This example assumes that you have 2 different certificate files, each in PEM (Base64) format. You can add as many -certfile elements as you want to package in the file. Additionally, concatenated certificate chains are supported. 1
openssl crl2pkcs7 -nocrl -certfile cert1.cer -certfile cert2.cer -out outfile.p7b
If you deal with SSL/TLS long enough you will run into situations where you need to examine what certificates are being presented by a server to the client. The best way to examine the raw output is via (what else but) OpenSSL.1
First let’s do a standard webserver connection (-showcerts dumps the PEM encoded certificates themselves for more extensive parsing if you desire. The output below snips them for readability.):
openssl s_client -showcerts -connect www.domain.com:443

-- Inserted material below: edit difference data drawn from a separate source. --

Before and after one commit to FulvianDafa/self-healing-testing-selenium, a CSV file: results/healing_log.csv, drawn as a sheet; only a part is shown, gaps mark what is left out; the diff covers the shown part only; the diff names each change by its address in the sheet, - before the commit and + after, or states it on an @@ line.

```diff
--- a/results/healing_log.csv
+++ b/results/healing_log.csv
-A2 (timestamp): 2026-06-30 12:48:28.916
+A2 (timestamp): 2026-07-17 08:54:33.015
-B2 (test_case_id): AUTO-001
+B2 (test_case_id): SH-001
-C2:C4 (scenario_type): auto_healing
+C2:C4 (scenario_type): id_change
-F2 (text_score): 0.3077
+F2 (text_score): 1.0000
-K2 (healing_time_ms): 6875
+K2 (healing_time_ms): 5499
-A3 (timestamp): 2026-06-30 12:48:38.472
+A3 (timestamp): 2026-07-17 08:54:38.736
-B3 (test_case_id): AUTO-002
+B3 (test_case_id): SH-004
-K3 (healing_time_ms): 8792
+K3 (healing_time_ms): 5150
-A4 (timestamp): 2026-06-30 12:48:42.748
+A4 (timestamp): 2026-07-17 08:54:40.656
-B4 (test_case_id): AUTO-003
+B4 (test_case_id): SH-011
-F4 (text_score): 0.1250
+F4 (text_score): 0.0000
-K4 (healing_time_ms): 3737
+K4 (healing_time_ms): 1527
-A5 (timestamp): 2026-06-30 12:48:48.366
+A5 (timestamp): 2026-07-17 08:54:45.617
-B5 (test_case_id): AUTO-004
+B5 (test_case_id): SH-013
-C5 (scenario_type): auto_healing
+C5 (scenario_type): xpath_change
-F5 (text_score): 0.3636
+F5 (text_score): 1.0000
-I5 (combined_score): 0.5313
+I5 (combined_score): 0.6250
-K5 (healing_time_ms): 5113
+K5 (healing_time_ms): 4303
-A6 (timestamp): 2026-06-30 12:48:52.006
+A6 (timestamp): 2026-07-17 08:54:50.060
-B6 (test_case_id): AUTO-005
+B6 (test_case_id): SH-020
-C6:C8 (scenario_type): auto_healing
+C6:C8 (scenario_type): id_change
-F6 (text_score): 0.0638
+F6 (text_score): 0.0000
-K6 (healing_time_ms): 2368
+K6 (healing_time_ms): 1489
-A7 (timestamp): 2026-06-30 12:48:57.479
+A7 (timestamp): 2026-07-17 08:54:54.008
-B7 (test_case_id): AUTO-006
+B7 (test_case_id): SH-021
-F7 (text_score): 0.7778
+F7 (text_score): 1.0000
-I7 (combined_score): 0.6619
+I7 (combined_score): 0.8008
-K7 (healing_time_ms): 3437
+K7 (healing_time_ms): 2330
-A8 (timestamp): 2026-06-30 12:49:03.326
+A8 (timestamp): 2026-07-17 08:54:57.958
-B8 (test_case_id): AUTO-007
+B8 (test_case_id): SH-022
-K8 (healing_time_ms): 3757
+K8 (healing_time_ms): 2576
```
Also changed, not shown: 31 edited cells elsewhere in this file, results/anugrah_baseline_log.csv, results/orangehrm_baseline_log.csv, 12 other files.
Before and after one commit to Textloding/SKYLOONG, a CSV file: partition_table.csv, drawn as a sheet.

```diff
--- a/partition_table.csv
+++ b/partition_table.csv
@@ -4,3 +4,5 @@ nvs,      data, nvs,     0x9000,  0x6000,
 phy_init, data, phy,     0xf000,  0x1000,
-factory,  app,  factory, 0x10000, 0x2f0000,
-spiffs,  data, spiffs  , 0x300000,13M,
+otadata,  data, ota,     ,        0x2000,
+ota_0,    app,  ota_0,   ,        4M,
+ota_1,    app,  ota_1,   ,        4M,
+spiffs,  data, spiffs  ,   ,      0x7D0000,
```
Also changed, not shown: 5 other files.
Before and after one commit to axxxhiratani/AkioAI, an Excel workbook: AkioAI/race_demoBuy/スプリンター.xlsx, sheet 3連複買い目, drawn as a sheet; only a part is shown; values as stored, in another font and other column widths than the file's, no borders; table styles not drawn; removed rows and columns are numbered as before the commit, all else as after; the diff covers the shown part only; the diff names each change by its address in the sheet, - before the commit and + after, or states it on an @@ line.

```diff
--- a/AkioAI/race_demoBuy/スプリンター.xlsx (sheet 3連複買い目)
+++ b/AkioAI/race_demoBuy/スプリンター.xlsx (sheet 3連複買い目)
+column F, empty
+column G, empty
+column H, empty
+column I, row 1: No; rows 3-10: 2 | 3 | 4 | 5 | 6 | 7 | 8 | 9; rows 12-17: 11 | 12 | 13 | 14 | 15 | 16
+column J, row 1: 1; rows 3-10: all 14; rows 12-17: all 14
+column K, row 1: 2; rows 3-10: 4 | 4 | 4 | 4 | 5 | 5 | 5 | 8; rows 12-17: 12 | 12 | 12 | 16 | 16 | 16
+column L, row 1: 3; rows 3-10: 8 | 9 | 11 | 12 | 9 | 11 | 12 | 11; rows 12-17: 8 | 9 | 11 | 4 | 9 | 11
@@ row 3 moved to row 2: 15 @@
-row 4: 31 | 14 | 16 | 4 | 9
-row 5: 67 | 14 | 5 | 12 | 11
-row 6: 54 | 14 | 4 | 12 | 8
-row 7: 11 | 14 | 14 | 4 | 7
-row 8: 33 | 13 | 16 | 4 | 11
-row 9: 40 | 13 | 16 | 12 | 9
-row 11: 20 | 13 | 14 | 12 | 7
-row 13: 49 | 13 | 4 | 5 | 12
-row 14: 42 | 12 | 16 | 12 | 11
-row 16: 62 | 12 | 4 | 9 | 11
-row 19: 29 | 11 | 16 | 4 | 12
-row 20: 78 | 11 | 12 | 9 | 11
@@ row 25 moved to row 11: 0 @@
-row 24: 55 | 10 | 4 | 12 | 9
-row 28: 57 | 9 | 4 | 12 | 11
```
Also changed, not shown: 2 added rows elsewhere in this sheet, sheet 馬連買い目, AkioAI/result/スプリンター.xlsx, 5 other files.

CONNECTED(00000003) --snip-- --- Certificate chain 0 s:/C=US/ST=Texas/L=Carrollton/O=Woot Inc/CN=*.woot.com i:/C=US/O=SecureTrust Corporation/CN=SecureTrust CA -----BEGIN CERTIFICATE----- --snip-- -----END CERTIFICATE----- 1 s:/C=US/O=SecureTrust Corporation/CN=SecureTrust CA i:/C=US/O=Entrust.net/OU=www.entrust.net/CPS incorp. by ref. (limits liab.)/OU=(c) 1999 Entrust.net Limited/CN=Entrust.net Secure Server Certification Authority -----BEGIN CERTIFICATE----- --snip-- -----END CERTIFICATE----- --- Server certificate subject=/C=US/ST=Texas/L=Carrollton/O=Woot Inc/CN=*.woot.com issuer=/C=US/O=SecureTrust Corporation/CN=SecureTrust CA --- No client certificate CA names sent --- SSL handshake has read 2123 bytes and written 300 bytes --- New, TLSv1/SSLv3, Cipher is RC4-MD5 Server public key is 1024 bit --snip--
There’s a lot of data here so I have truncated several sections to increase readability. Points of interest:
But what if you want to connect to something other than a bog standard webserver on port 443? Well, if you need to use starttls that is also available. As of OpenSSL 0.9.8 you can choose from smtp, pop3, imap, and ftp as starttls options.
openssl s_client -showcerts -starttls imap -connect mail.domain.com:139
If you need to check using a specific SSL version (perhaps to verify if that method is available) you can do that as well. -ssl2, -ssl3, -tls1, and -dtls1 are all choices here.2
openssl s_client -showcerts -ssl2 -connect www.domain.com:443
You can also present a client certificate if you are attempting to debug issues with a connection that requires one.3
openssl s_client -showcerts -cert cert.cer -key cert.key -connect www.domain.com:443
And for those who really enjoy playing with SSL handshakes, you can even specify acceptable ciphers.4
openssl s_client -showcerts -cipher DHE-RSA-AES256-SHA -connect www.domain.com:443
The cipher used above should work for almost any Apache server, but will fail on IIS since it doesn’t support 256-bit AES encryption.